Used cars: No second-guessing

Your guide to buying without feeling used

ENID MITCHELL'S HEART was set on a new car when she went shopping last fall to replace her 1987 Chrysler LeBaron. But one look at a 1994 Saturn (17,000 miles, moon roof, white with nifty gold pinstripe) and she was in love. The price also helped: $11,500, or about $2,500 less than she would have paid new. "I have no doubts about buying used cars at all," says Mitchell, 34, of Randolph, N.J., an administrator for Nabisco.

Now is prime time for new-car buyers to take the plunge, as dealers try to clear their lots of 1996 models to make way for '97s. But used cars may be worth a serious look. Buying a "previously owned" car no longer means inheriting someone else's rust bucket.

About 30 million used cars will be sold in the USA this year, double the number of new cars. Fueling the used-car market: the fact that the average price of a new car is fast approaching a hefty $20,000, and the improved quality and reliability of old cars. Plus, the popularity of leasing (about a third of new cars are leased) guarantees a pool of relatively low-mileage, one-owner cars that have been well cared for.

Because the average car loses 65-70 percent of its value in the first five years, says W James Bragg, author of Car Buyer's and Leaser's Negotiating Bible, you're letting the first owner take the biggest depreciation hit when you buy secondhand.

Of course, no two used cars arc alike. This makes buying used more complicated, and riskier. "It's still buyer beware," says Lesley Hazleton, the author of Everything Women Always Wanted to KiLow About Cars. Reducing your risk of buying a clunker takes work, but it can pay off handsomely. "If you spend a couple of weekends out shopping for a two-year-old Lexus instead of buying a new one, you can save $8,000," says James Boerger, owner of the car-buying service Consumers Automotive.

To increase your chances of getting a good deal:

Research. Once you've decided how much you can spend, check out the April issue of Consumer Reports, which annually ranks used cars by reliability. Pick a couple you like, then check several used-car guides, such as Edmund's Used Car prices, for the cars' retail and wholesale values in your area.

Shop around. The best used cars are found at new-car dealers, which have first dibs on low-mileage, one-owner leased cars being returned after two or three years. Carmakers often recondition these cars and offer an extended warranty. Used-car superstores (Car-Max, AutoNation USA, Driver's Mart) are also popping up nationwide, with huge selections and no-dicker pricing. Generally, used-car dealers have lower prices than new-car dealers or superstores, but many of their cars come from corporate or rental fleets, which suffer above-average wear and tear. You may get the best deal by buying a car privately. Ask friends, relatives and your mechanic if they know any sellers. But be aware you may have no recourse if the car turns out to have problems.

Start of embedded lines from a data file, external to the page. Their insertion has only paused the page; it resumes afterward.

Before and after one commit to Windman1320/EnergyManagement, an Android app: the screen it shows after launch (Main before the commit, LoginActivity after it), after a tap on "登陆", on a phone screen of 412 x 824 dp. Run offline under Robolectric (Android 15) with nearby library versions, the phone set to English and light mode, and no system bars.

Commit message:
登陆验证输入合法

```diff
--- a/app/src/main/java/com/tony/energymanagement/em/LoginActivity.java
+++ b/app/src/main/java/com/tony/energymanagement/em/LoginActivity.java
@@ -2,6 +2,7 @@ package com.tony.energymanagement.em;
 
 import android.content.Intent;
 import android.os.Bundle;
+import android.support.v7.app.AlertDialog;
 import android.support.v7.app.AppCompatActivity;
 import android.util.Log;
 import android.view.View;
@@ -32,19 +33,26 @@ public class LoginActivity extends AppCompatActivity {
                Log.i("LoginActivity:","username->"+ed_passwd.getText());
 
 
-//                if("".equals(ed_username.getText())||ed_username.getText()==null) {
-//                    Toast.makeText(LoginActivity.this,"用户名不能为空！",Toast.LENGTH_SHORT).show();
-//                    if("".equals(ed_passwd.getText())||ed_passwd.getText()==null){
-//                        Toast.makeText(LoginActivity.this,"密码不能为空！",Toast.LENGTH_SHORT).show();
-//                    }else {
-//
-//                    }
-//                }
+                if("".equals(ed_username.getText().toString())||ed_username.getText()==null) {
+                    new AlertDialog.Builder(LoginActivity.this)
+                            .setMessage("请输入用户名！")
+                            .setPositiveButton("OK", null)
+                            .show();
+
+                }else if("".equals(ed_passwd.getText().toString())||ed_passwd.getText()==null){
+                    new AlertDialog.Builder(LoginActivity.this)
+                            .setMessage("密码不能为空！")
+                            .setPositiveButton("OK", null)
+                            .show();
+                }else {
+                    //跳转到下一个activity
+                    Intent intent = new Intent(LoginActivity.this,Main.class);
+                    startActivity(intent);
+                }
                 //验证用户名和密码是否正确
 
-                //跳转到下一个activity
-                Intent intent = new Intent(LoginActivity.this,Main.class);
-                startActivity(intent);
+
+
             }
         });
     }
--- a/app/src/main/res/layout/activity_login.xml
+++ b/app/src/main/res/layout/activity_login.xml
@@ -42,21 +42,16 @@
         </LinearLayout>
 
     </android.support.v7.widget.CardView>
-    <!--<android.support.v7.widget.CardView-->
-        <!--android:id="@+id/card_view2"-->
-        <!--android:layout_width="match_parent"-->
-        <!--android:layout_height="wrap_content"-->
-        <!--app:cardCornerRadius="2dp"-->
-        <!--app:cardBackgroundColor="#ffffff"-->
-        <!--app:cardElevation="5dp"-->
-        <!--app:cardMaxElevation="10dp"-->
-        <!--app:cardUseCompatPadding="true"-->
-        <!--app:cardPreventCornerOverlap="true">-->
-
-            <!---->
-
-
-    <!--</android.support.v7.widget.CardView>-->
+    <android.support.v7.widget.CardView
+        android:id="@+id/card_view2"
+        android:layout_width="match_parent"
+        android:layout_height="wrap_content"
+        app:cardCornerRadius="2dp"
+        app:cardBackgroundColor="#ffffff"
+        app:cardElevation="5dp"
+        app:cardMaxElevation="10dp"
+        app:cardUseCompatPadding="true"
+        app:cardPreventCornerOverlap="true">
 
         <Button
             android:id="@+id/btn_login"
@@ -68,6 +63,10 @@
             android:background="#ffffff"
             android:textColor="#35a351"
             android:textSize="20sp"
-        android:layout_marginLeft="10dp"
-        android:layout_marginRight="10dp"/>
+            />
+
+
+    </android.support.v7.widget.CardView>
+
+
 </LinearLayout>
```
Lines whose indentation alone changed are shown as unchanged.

Negotiate wisely. Never be in a hurry to buy, and test-drive thoroughly -up hills, on highways, etc. Armed with your knowledge of the wholesale and retail price of the car you want, offer the salesperson 85 percent of the asking price. Settle on no more than 90 percent. Before the deal is final, get a written history of the car, including service records, the name of the previous owner or owners, and how it was driven. Finally, spend $60~$100 to have an independent mechanic check the car thoroughly. Major problems, such as accident dam-age or rusting, should nix the deal. Minor problems can be negotiating points.


Along with sales, fraud is growing in the used-car market. What to watch out for:

Lemons. All states have lemon laws, but same are less effective than others. Low-mileage vehicles touted as "demonstrator" or "executive" cars may be lemons being passed off as cream puffs. Be careful of cars shipped from out of state, and when you shop at a dealer, ask to speak to the original owner and to see copies of the repair history. If a car has a sticker reading "manufacturer's buyback," it's very likely a dud. To learn if a car was resold, contact your state motor vehicles department. Or call Carfax, which can track down a car's original title in most states(1-800-346-3846; $20 fee).

Odometer fraud is on the rise, reports the federal government. Fraud ring roll back odometers, tamper with titles and bilk consumers for as much as $3,000 per car. Take the car you're considering, even if the seller is a private individual, to a reliable mechanic, who can determine whether the wear and tear jibes with the odometer reading.

By Julia Lawlor
Consumer Advice, USA Weekend, Oct. 4 - 6, 1996